Scientists use genomic sequencing to identify which variant of SARS-CoV-2 is in a specimen. Scientists are consistently accumulating sequences and analyzing similarities and differences among these sequences in a process called genomic surveillance. Through genomic surveillance, scientists track the spread of variants, monitor changes to the genetic code of SARS-CoV-2 variants. Collectively, this information is used to better understand how variants might impact public health.

As CDC and public health partners sequence more SARS-CoV-2 genomes, we improve our understanding of which variants are circulating in the Unites States, how quickly variants emerge, and which variants are most important to characterize and monitor.

COVID-19 Data and Variant Proportions

Variants in the US
Global Variants

SARS-CoV-2 genome

Genes in the SARS-CoV-2 genome contain instructions to build parts of the virus. For example, the brown section in the picture has genetic instructions to build the spike protein, which attaches the virus to human cells during infection. Changes to this section could affect how easily the virus spreads and how effective vaccines are against it. Therefore scientists monitor this section closely to protect the public’s health.

Where does the data for genomic surveillance come from?

Scientists use a process called genomic sequencing to identify SARS-CoV-2 variants. Scientists sequence viral specimens collected from a portion of people who test positive for COVID-19. After a test is determined to be positive, additional time is required to prepare and sequence the viral specimen, and then analyze the sequence data. This can take anywhere from a few days to a few weeks.

Why is genomic sequencing important?

These sequences have valuable information that scientists use to:

  1. Characterize the virus
  2. Estimate a particular variant’s prevalence in a population
  3. Evaluate how effective medical treatments, such as monoclonal antibodies, are against variants
  4. Investigate the spread of a virus in outbreaks

How does genomic sequencing work?

Genomic sequencing goes beyond testing for SARS-CoV-2 and allows scientists to classify a virus as a particular variant and determine its lineage. Genomic surveillance has been a key component of public health efforts throughout the COVID-19 pandemic. Read more about the genomic sequencing process.

STEP 1
Extraction

First, strands of DNA or RNA are extracted from the bacteria, virus, or other pathogens.

Extraction Strands of DNA or RNA are first extracted from the bacteria, virus, or other pathogens.

STEP 2
Library Prep

The DNA or RNA to be sequenced must be specially prepared before it can be put into the sequencing machine. The steps in the process may differ depending on the type of sample and specific equipment being used.
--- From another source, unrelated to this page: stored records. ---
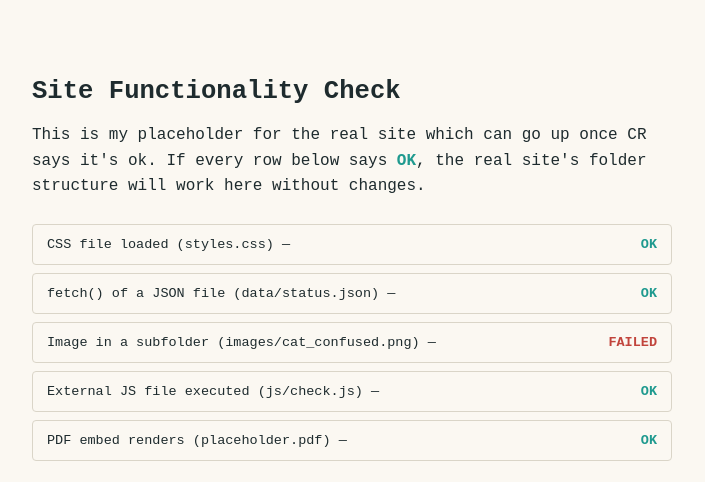
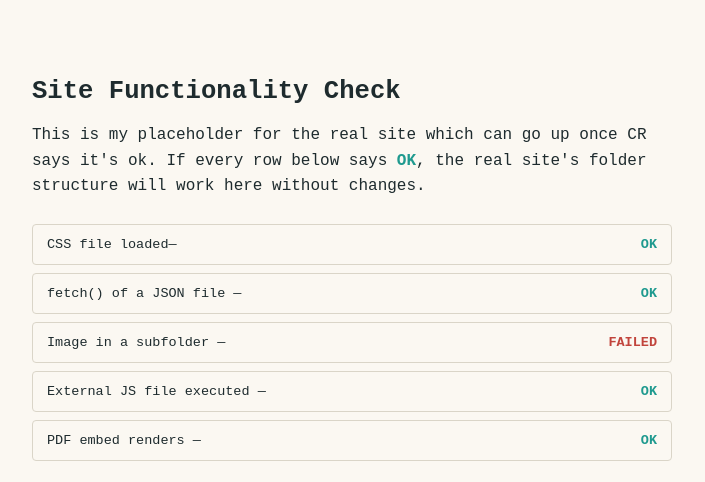
Before and after one commit to nicolegerzon813/automatic-transmission, a plain HTML site: page index.html in a window 1280 px wide. Shown: the top 482 px of the page, without its empty margins (288-993 px from the left). Drawn offline with Linux system fonts and the light colour scheme.

Commit message:
minor changes

```diff
--- a/index.html
+++ b/index.html
@@ -15,11 +15,11 @@
     structure will work here without changes.</p>
 
   <ul class="checklist" id="checklist">
-    <li id="check-css">CSS file loaded (styles.css) — <span class="status">checking…</span></li>
-    <li id="check-fetch">fetch() of a JSON file (data/status.json) — <span class="status">checking…</span></li>
-    <li id="check-image">Image in a subfolder (images/cat_confused.png) — <span class="status">checking…</span></li>
-    <li id="check-js">External JS file executed (js/check.js) — <span class="status">checking…</span></li>
-    <li id="check-pdf">PDF embed renders (placeholder.pdf) — <span class="status">checking…</span></li>
+    <li id="check-css">CSS file loaded— <span class="status">checking…</span></li>
+    <li id="check-fetch">fetch() of a JSON file — <span class="status">checking…</span></li>
+    <li id="check-image">Image in a subfolder — <span class="status">checking…</span></li>
+    <li id="check-js">External JS file executed — <span class="status">checking…</span></li>
+    <li id="check-pdf">PDF embed renders — <span class="status">checking…</span></li>
   </ul>
 
   <div class="css-probe" id="css-probe"></div>
```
Library Prep The DNA or RNA to be sequenced must be specially prepared before it can be put into the sequencing machine.

  • Converting RNA or single stranded DNA into double-stranded DNA if needed
  • Chopping strands into shorter pieces to get a desired length
  • Modifying the ends of the fragments so they can be recognized by the sequencer. At this point the sample is called a “library” and is ready for sequencing.
STEP 3
Sequencing

The library is loaded into a sequencer, which will identify the nucleotide bases in the DNA fragments.

Sequencing The library is loaded into a sequencer, which will identify the nucleotide bases in the DNA fragments.

STEP 4
Analysis

The sequencer produces data—millions of long strings of letters—which are then assembled together or aligned with a high-quality, reference sequence. Analytical programs compare the new sequence data to the reference sequence and identify variations in the sample that allow scientists to infer an ancestral relationship, much like a family tree.

Analysis The sequencer produces data—millions of long strings of letters—which are then assembled together or aligned with a reference sequence.
Variants of the Virus

To find more information about mutations and variants CDC is monitoring in the US and globally, go to the SARS-CoV-2 Variants page.